Sunday, July 24, 2011

Were South African Blacks ever cannibals?

Ilana Mercer has a new book out. It is called Into the Cannibal’s Pot, Lessons for America from post-Apartheid South Africa.
I have not read the book yet, but shortly will.

The title got me thinking...We know of cannibalism in Central and West Africa, but were South African Blacks ever cannibals? The answer is yes.

It was Felix Dzerzhinsky, known by his nickname “The Red Terror”, founder of the Russian Secret Police, the fore-runner of the KGB who once told a journalist, “Humans are not much more than animals. Starve them enough and they start eating themselves”.

The barbarism and brutality of blacks in South Africa is well known. Who can forget the terrible necklace murders of the 1980’s and the early 1990’s? Who can ignore the muti murders, thousands of them every year and almost a daily occurrence in South Africa where blacks harvest organs from live people, mostly children to use in witchcraft?

Now I see the necklace murder method is starting to stick out its head again.
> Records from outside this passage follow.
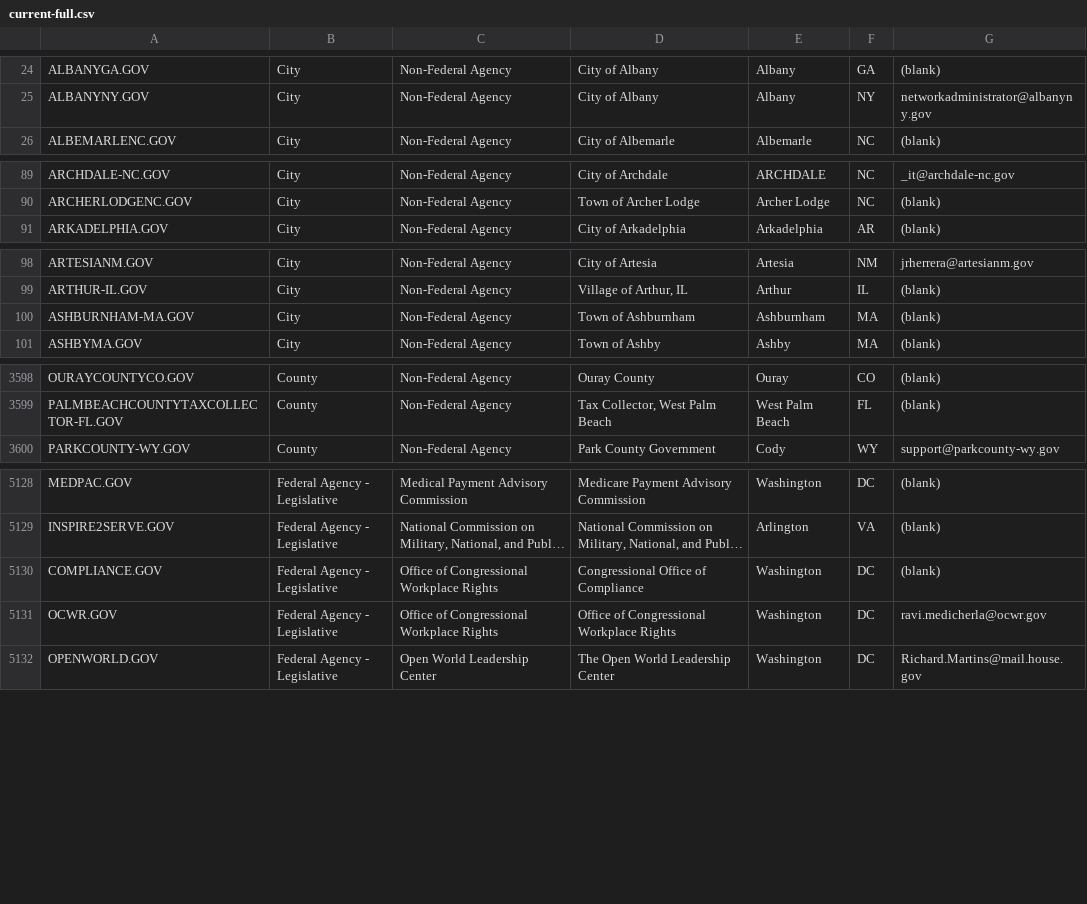
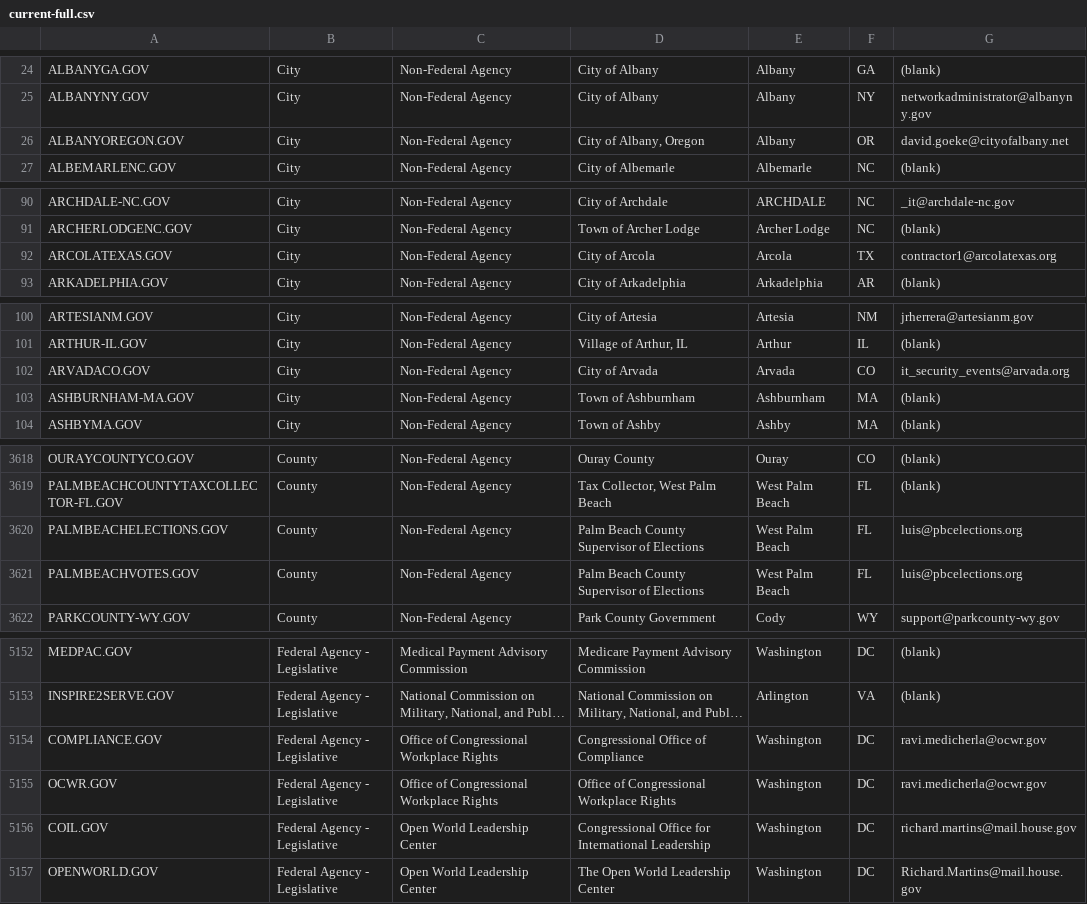
Before and after one commit to cisagov/dotgov-data, a CSV file: current-full.csv, drawn as a sheet; only a part is shown, gaps mark what is left out; long unchanged cells end in …; addresses are those after the commit; the diff covers the shown part only; the diff names each change by its address in the sheet, - before the commit and + after, or states it on an @@ line.

```diff
--- a/current-full.csv
+++ b/current-full.csv
+row 26: ALBANYOREGON.GOV | City | Non-Federal Agency | City of Albany, Oregon | Albany | OR | david.goeke@cityofalbany.net
+row 92: ARCOLATEXAS.GOV | City | Non-Federal Agency | City of Arcola | Arcola | TX | contractor1@arcolatexas.org
+row 102: ARVADACO.GOV | City | Non-Federal Agency | City of Arvada | Arvada | CO | it_security_events@arvada.org
+row 3620: PALMBEACHELECTIONS.GOV | County | Non-Federal Agency | Palm Beach County Supervisor of Elections | West Palm Beach | FL | luis@pbcelections.org
+row 3621: PALMBEACHVOTES.GOV | County | Non-Federal Agency | Palm Beach County Supervisor of Elections | West Palm Beach | FL | luis@pbcelections.org
-G5154: (blank)
+G5154: ravi.medicherla@ocwr.gov
+row 5156: COIL.GOV | Federal Agency - Legislative | Open World Leadership Center | Congressional Office for International Leadership | Washington | DC | richard.martins@mail.house.gov
```
Also changed, not shown: 20 added rows and 9 edited cells elsewhere in this file, current-federal.csv.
In the last few days, in Port Elizabeth, four people were killed “necklacing style”. One person had been arrested. Necklacing involves forcing a rubber tyre soaked with petrol over a person’s chest and arms, and setting it on fire. Source Sowetan
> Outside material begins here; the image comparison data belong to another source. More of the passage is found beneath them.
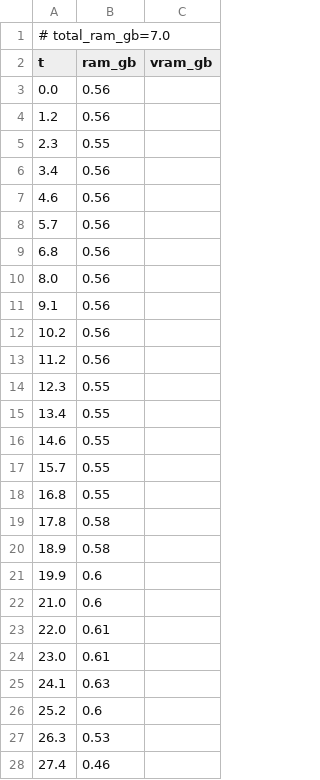
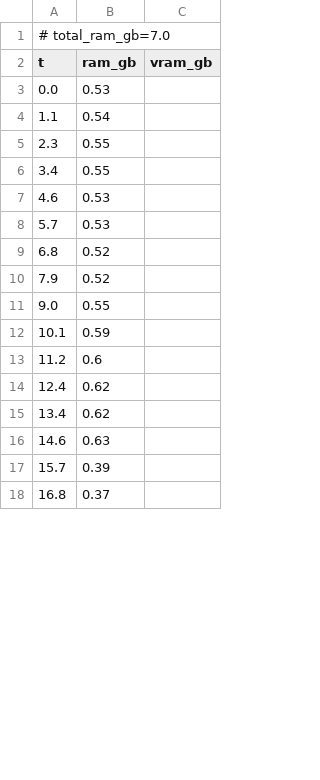
Before and after one commit to PozzettiAndrea/ComfyUI-DepthAnythingV3, a CSV file: dev/macos-cpu/logs/advanced_3d_resources.csv, drawn as a sheet; only a part is shown; the diff covers the shown part only.

```diff
--- a/dev/macos-cpu/logs/advanced_3d_resources.csv
+++ b/dev/macos-cpu/logs/advanced_3d_resources.csv
@@ -2,27 +2,17 @@
 t,ram_gb,vram_gb
-0.0,0.56,
-1.2,0.56,
+0.0,0.53,
+1.1,0.54,
 2.3,0.55,
-3.4,0.56,
-4.6,0.56,
-5.7,0.56,
-6.8,0.56,
-8.0,0.56,
-9.1,0.56,
-10.2,0.56,
-11.2,0.56,
-12.3,0.55,
-13.4,0.55,
-14.6,0.55,
-15.7,0.55,
-16.8,0.55,
-17.8,0.58,
-18.9,0.58,
-19.9,0.6,
-21.0,0.6,
-22.0,0.61,
-23.0,0.61,
-24.1,0.63,
-25.2,0.6,
-26.3,0.53,
-27.4,0.46,
+3.4,0.55,
+4.6,0.53,
+5.7,0.53,
+6.8,0.52,
+7.9,0.52,
+9.0,0.55,
+10.1,0.59,
+11.2,0.6,
+12.4,0.62,
+13.4,0.62,
+14.6,0.63,
+15.7,0.39,
+16.8,0.37,
```
Also changed, not shown: 7 added rows and 3 removed rows elsewhere in this file, dev/macos-cpu/logs/advanced_3d_multiview_resources.csv, dev/macos-cpu/logs/advanced_resources.csv, 54 other files.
Back to history

During the Zulu king, Shaka’s “Defecane” (the great scattering), he wiped out between two and three million blacks in South Africa. That is right, the biggest killers of blacks in South Africa were always and still are, blacks themselves.
In Peter Becker’s book, Hill of destiny: The Life and times of Moshesh, Founder of the Basotho, he tells the story of how the Basotho king Moshoeshoe founded his hilltop kingdom at Thaba Bosiu (Mountain of the night) in what is today known as Lesotho.
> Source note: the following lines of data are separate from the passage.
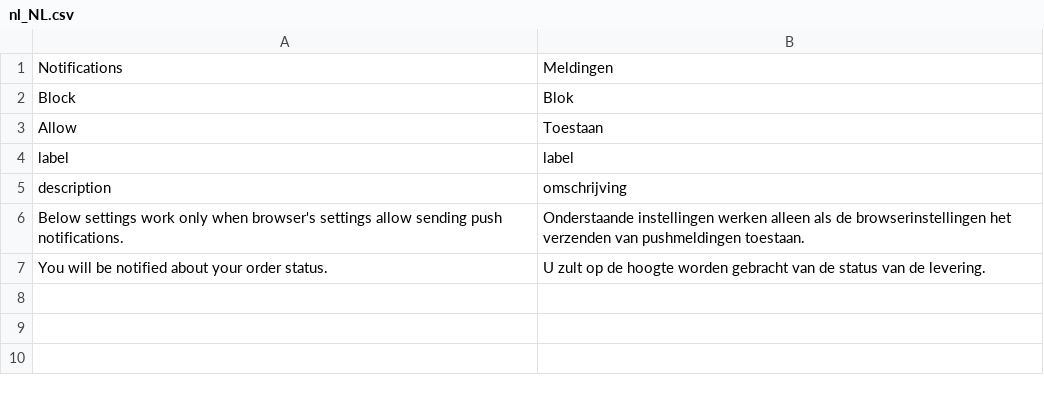
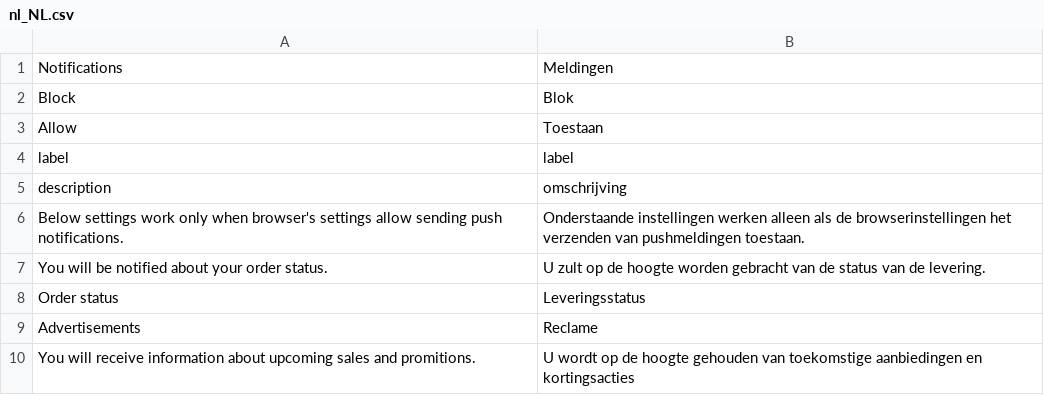
Before and after one commit to magesuite/pwa-notifications, a CSV file: i18n/nl_NL.csv, drawn as a sheet.

Commit message:
Update nl_NL.csv

```diff
--- a/i18n/nl_NL.csv
+++ b/i18n/nl_NL.csv
@@ -7 +7,4 @@ description,omschrijving
 "You will be notified about your order status.","U zult op de hoogte worden gebracht van de status van de levering."
+"Order status","Leveringsstatus"
+"Advertisements","Reclame"
+"You will receive information about upcoming sales and promitions.","U wordt op de hoogte gehouden van toekomstige aanbiedingen en kortingsacties"
```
The Sothos were fleeing into the hills to get away from the carnage of Shaka. On page 51, Becker explains why Thaba Bosiu was called “The Mountain of the night”, it is because they reached the mountain during the night after a terrible march during which, Moshoeshoe’s uncle, Peete, was captured and eaten by cannibals...

Say, What? South Africa had cannibals who were so hungry that they were attacking armed black soldiers on the march?

I mean, come on...everyone knows that at the time South Africa was still full of wild animals, no shortage of antelope, why eat humans?

Nevertheless, Allister Sparks writes in his book, The mind of South Africa, on page 103 another shocking reference to this cannibalism amongst black South Africans.

Sparks mentions that amongst others, Shaka scattered the four tribes of the Hlubi, the Ngwane, the Ndebele and the Batlokwa, who became tyrants themselves ruling the Highveld of Transvaal, dislodging even more blacks, driving them up and down and criss-cross over the land, plundering and being plundered. Killing and being killed.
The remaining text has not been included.